Sunday, November 16, 2008

Glamour in Benin

To be a public figure in Benin requires expenditure. One’s palace face must consist of calculated generosity, showiness, and taste. New and gorgeous fashions, objects and accessories, entertainment on a grand scale, a family whose appearance excites comment—all are costly. Lavish spending creates admiration, but it also excites jealousy and strains the purse. The traditional story below speaks to the one-upmanship that occurs on a (non-mythical) level regularly.

Osanobua and His Son Olokun

Olokun, the deity of wealth and the sea, boasted that he was greater than his father, the High God Osanobua. Olokun was the owner of coral beads, bedecked in all manner of ornaments. His palace itself was made of money. Osanobua, in contrast, was modest in appearance.

One day Olokun decided to challenge his father to a contest. Whose attire was more splendid? The nobles of the spirit world assembled to watch.

Olokun emerged into the crowd, beautifully attired, to the gasps of onlookers. A messenger from his father awaited. Concerned with other matters, Osanobua had sent the chameleon as a stand-in. The chameleon stepped forward, and, using his natural abilities, mirrored Olokun’s dress. Frowning, Olokun retired to change.

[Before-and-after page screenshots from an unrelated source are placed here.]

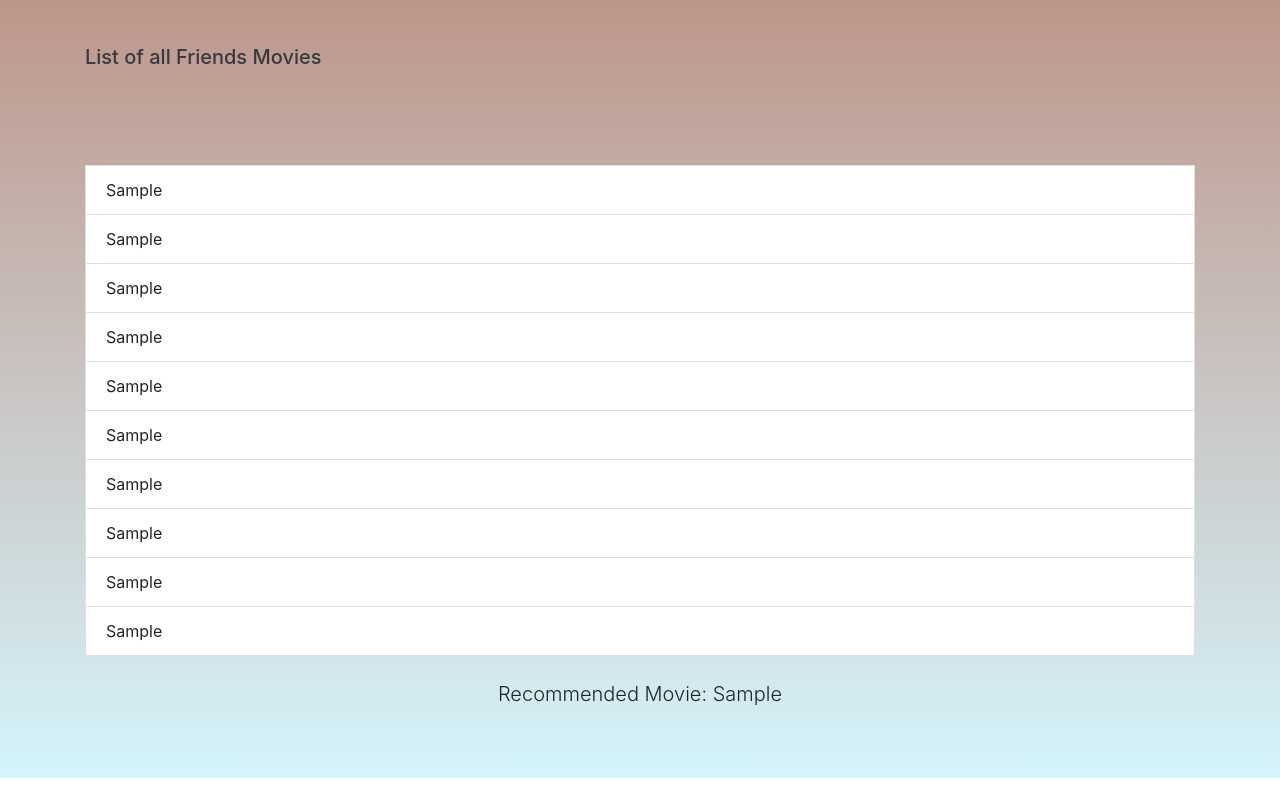
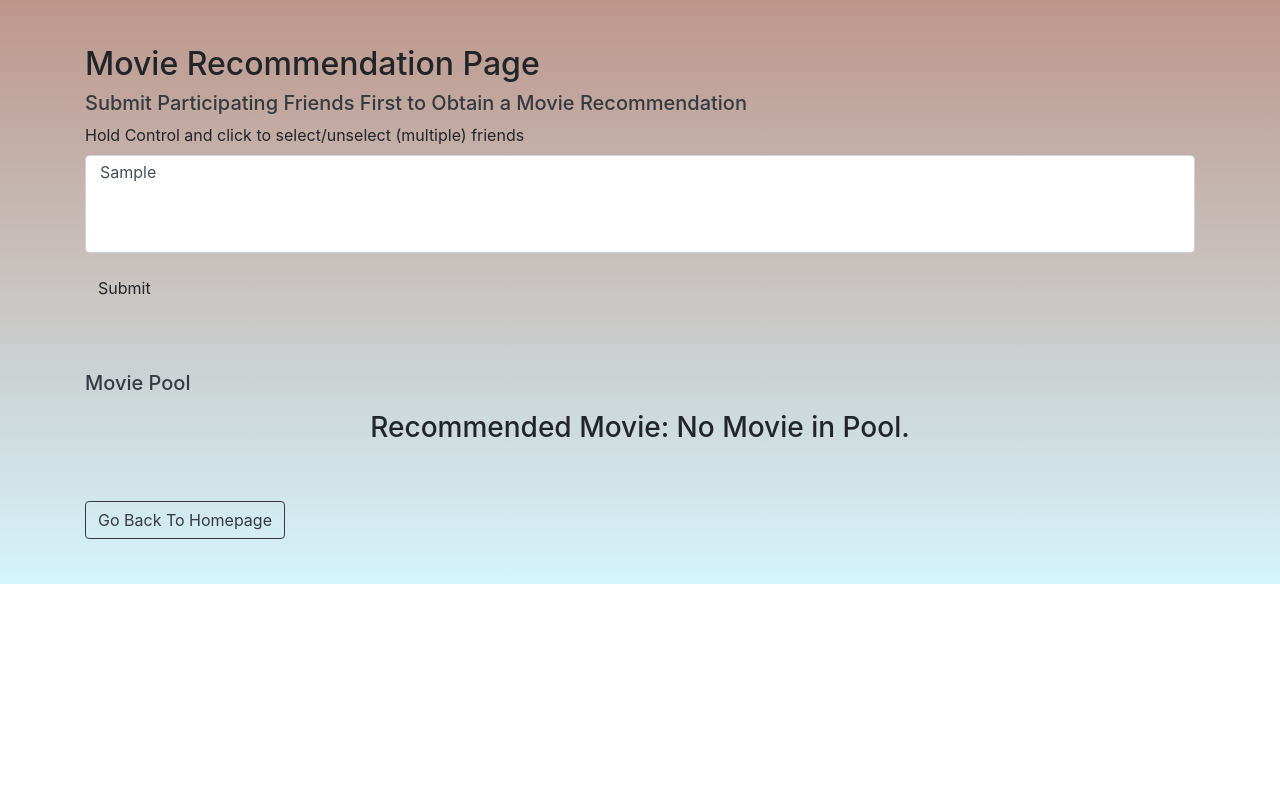
Before and after one commit to Kennedyudeze97/Springproject2, a Flask app: page /recommend in a window 1280 px wide. Run offline with Flask 2, Linux system fonts and the light colour scheme; tables that the repository leaves empty hold one stand-in row (values such as "Sample post"); some libraries are stand-ins or nearby versions.

Commit message:
Final Changes
A lot of changes in the models, routes and UI to accomplish the
functions of the whole project as stated in the assignment statements.

```diff
--- a/app/Homepage/model.py
+++ b/app/Homepage/model.py
@@ -2,8 +2,8 @@ from app import db
 
 class Friends(db.Model):
     id = db.Column(db.Integer, primary_key = True)
-    firstName = db.Column(db.String(45))
-    secondName = db.Column(db.String(200))
+    firstName = db.Column(db.String(45), nullable = False)
+    secondName = db.Column(db.String(200), nullable = False)
 
     def __repr__(self):
         return '<Friend {}>'.format(self.firstName)
--- a/app/Movies/form.py
+++ b/app/Movies/form.py
@@ -1,9 +1,8 @@
 from flask_wtf import FlaskForm
-from wtforms import StringField, SubmitField
+from wtforms import StringField, SubmitField, SelectMultipleField
 
 # flask Form on the ten friend's movies
 class Movies(FlaskForm):
-    friendId = StringField('Enter Friend Id')
     movie1 = StringField('Enter Movie-1')
     movie2 = StringField('Enter Movie-2')
     movie3 = StringField('Enter Movie-3')
@@ -14,4 +13,8 @@ class Movies(FlaskForm):
     movie8 = StringField('Enter Movie-8')
     movie9 = StringField('Enter Movie-9')
     movie10 = StringField('Enter Movie-10')
-    submit = SubmitField('Enter')
+    submit = SubmitField('Submit')
+
+class FriendsSelectForm(FlaskForm):
+    selectedfriends = SelectMultipleField('Hold Control and click to select/unselect (multiple) friends', coerce=int)
+    submit = SubmitField('Submit')
--- a/app/Movies/model.py
+++ b/app/Movies/model.py
@@ -3,7 +3,7 @@ from app import db
 # Class to create the database on movies to be entered by a friend
 class MoviesList(db.Model):
     id = db.Column(db.Integer, primary_key = True)
-    friendId = db.Column(db.Integer)
+    friendId = db.Column(db.Integer, db.ForeignKey('friends.id'))
     movie1 = db.Column(db.String(64))
     movie2 = db.Column(db.String(64))
     movie3 = db.Column(db.String(64))
--- a/app/Movies/routes.py
+++ b/app/Movies/routes.py
@@ -1,28 +1,23 @@
 from flask import Blueprint, render_template, flash, url_for, redirect
 from app.Movies import movies_bp
 from app import db
-from app.Movies.form import Movies
+from app.Movies.form import Movies, FriendsSelectForm
 from app.Movies.model import MoviesList
 from app.Homepage.model import Friends
 import random
 
-# Route to render list of friends
-@movies_bp.route('/friends', methods = ["GET"])
-def FriendRender():
-    # Query All friends from the database
-    friends = Friends.query.all()
-
-    return render_template('Friends.html', friends = friends)
-
 @movies_bp.route("/AddMovies/<int:id>", methods=['POST','GET'])
 def AddMovies(id):
+
     current_friend = Friends.query.get_or_404(id)
     form = Movies()
+    userMovies = MoviesList.query.filter_by(friendId=id).first()
+    print(userMovies is None)
 
     if form.validate_on_submit():
         # Insert data into the database
         movies = MoviesList(
-            friendId=form.friendId.data,
+            friendId = id,
             movie1 = form.movie1.data,
             movie2 = form.movie2.data,
             movie3 = form.movie3.data,
@@ -33,39 +28,80 @@ def AddMovies(id):
             movie8 = form.movie8.data,
             movie9 = form.movie9.data,
             movie10 = form.movie10.data)
-        db.session.add(movies)
+        if userMovies is None:
+            db.session.add(movies)
+        else:
+            userMovies.movie1 = form.movie1.data
+            userMovies.movie2 = form.movie2.data
+            userMovies.movie3 = form.movie3.data
+            userMovies.movie4 = form.movie4.data
+            userMovies.movie5 = form.movie5.data
+            userMovies.movie6 = form.movie6.data
+            userMovies.movie7 = form.movie7.data
+            userMovies.movie8 = form.movie8.data
+            userMovies.movie9 = form.movie9.data
+            userMovies.movie10 = form.movie10.data
         db.session.commit()
 
-        return redirect(url_for('movies.FriendRender'))
+        return redirect(url_for('Home.Home'))
+    if userMovies is None:
+        form = Movies()
+    else:
+        form.movie1.data = userMovies.movie1
+        form.movie2.data = userMovies.movie2
+        form.movie3.data = userMovies.movie3
+        form.movie4.data = userMovies.movie4
+        form.movie5.data = userMovies.movie5
+        form.movie6.data = userMovies.movie6
+        form.movie7.data = userMovies.movie7
+        form.movie8.data = userMovies.movie8
+        form.movie9.data = userMovies.movie9
+        form.movie10.data = userMovies.movie10
     return render_template('AddMovie.html', form= form, id=id, friend=current_friend)
 
 
-@movies_bp.route('/recommend')
+@movies_bp.route('/recommend', methods=['POST','GET'])
 def RecommendMovie():
+
+    form = FriendsSelectForm()
+
+    friends = Friends.query.all()
+
+    friendslist = [(i.id, i.firstName) for i in friends]
+    form.selectedfriends.choices = friendslist
+
+    list = []
+    if form.validate_on_submit():
+        for n in form.selectedfriends.data:
+            movies = MoviesList.query.filter_by(friendId=n)
+            for m in movies:
+                if m.movie1:
+                    list.append(m.movie1)
+                if m.movie2:
+                    list.append(m.movie2)
+                if m.movie3:
+                    list.append(m.movie3)
+                if m.movie4:
+                    list.append(m.movie4)
+                if m.movie5:
+                    list.append(m.movie5)
+                if m.movie6:
+                    list.append(m.movie6)
+                if m.movie7:
+                    list.append(m.movie7)
+                if m.movie8:
+                    list.append(m.movie8)
+                if m.movie9:
+                    list.append(m.movie9)
+                if m.movie10:
+                    list.append(m.movie10)
+
     movies = MoviesList.query.all()
     print(type(movies))
-    list=[]
-    for m in movies:
-        if m.movie1:
-            list.append(m.movie1)
-        if m.movie2:
-            list.append(m.movie2)
-        if m.movie3:
-            list.append(m.movie3)
-        if m.movie4:
-            list.append(m.movie4)
-        if m.movie5:
-            list.append(m.movie5)
-        if m.movie6:
-            list.append(m.movie6)
-        if m.movie7:
-            list.append(m.movie7)
-        if m.movie8:
-            list.append(m.movie8)
-        if m.movie9:
-            list.append(m.movie9)
-        if m.movie10:
-            list.append(m.movie10)
-    print(random.choice(list))
 
-    return render_template('DisplayMovies.html', movies = movies, randommovie = random.choice(list))
+    if len(list)>0:
+        randomMovie=random.choice(list)
+    else:
+        randomMovie="No Movie in Pool."
+
+    return render_template('DisplayMovies.html', movie_pool = list, movies = movies, randommovie = randomMovie, form = form)
--- a/app/Movies/templates/DisplayMovies.html
+++ b/app/Movies/templates/DisplayMovies.html
@@ -1,28 +1,32 @@
 {% extends 'base.html' %}
+{% import 'bootstrap/wtf.html' as wtf %}
+
+
 {% block content %}
-
 <div class="home">
 <div class="container">
-    <h5 class="text-dark">List of all Friends Movies</h5>
-        {% for set in movies %}
-        <ul class="list-group my-5"></ul>
-            <li class="list-group-item">{{set.movie1}}</li>
-            <li class="list-group-item">{{set.movie2}}</li>
-            <li class="list-group-item">{{set.movie3}}</li>
-            <li class="list-group-item">{{set.movie4}}</li>
-            <li class="list-group-item">{{set.movie5}}</li>
-            <li class="list-group-item">{{set.movie6}}</li>
-            <li class="list-group-item">{{set.movie7}}</li>
-            <li class="list-group-item">{{set.movie8}}</li>
-            <li class="list-group-item">{{set.movie9}}</li>
-            <li class="list-group-item">{{set.movie10}}</li>
-        </ul>
-        {% endfor %}
+    <h2>Movie Recommendation Page</h2>
+    <h5 class="text-dark">Submit Participating Friends First to Obtain a Movie Recommendation</h5>
+    <div class="">
+            {{ wtf.quick_form(form) }}
+        </div>
+    <br>
+    <br>
+    <h5 class="text-dark">Movie Pool</h5>
+    <ol>
+    {% for n in  movie_pool%}
+        <li class="btn btn-outline-bright">{{n}}</li>
+    {% endfor %}
+    </ol>
+
 
         <!-- Movie Recommendation -->
-            <div class="d-flex justify-content-center lead my-4">
-                Recommended Movie: {{randommovie}}
+            <div class="d-flex justify-content-center">
+               <h3>Recommended Movie: {{randommovie}}</h3>
             </div>
+    <br>
+    <br>
+    <a class="btn btn-outline-dark" href="{{ url_for('Home.Home') }}">Go Back To Homepage</a>
 </div>
 
 </div>
```
Also changed, not shown: app/Homepage/templates/index.html (+6 -4 lines), app/Movies/templates/AddMovie.html (+4 -3 lines), app/Movies/templates/Friends.html (+8 -9 lines), app.db, app/Homepage/form.py (line endings or trailing spaces).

He reemerged, more splendid than before. The chameleon matched him. Olokun pulled one item after another from his wardrobe, only to see his father’s representative equal his efforts. Exhausted, he surrendered. Osanobua himself then appeared and pointed out, “If you are so grand, and I own YOU, who is the most splendid?”

No comments: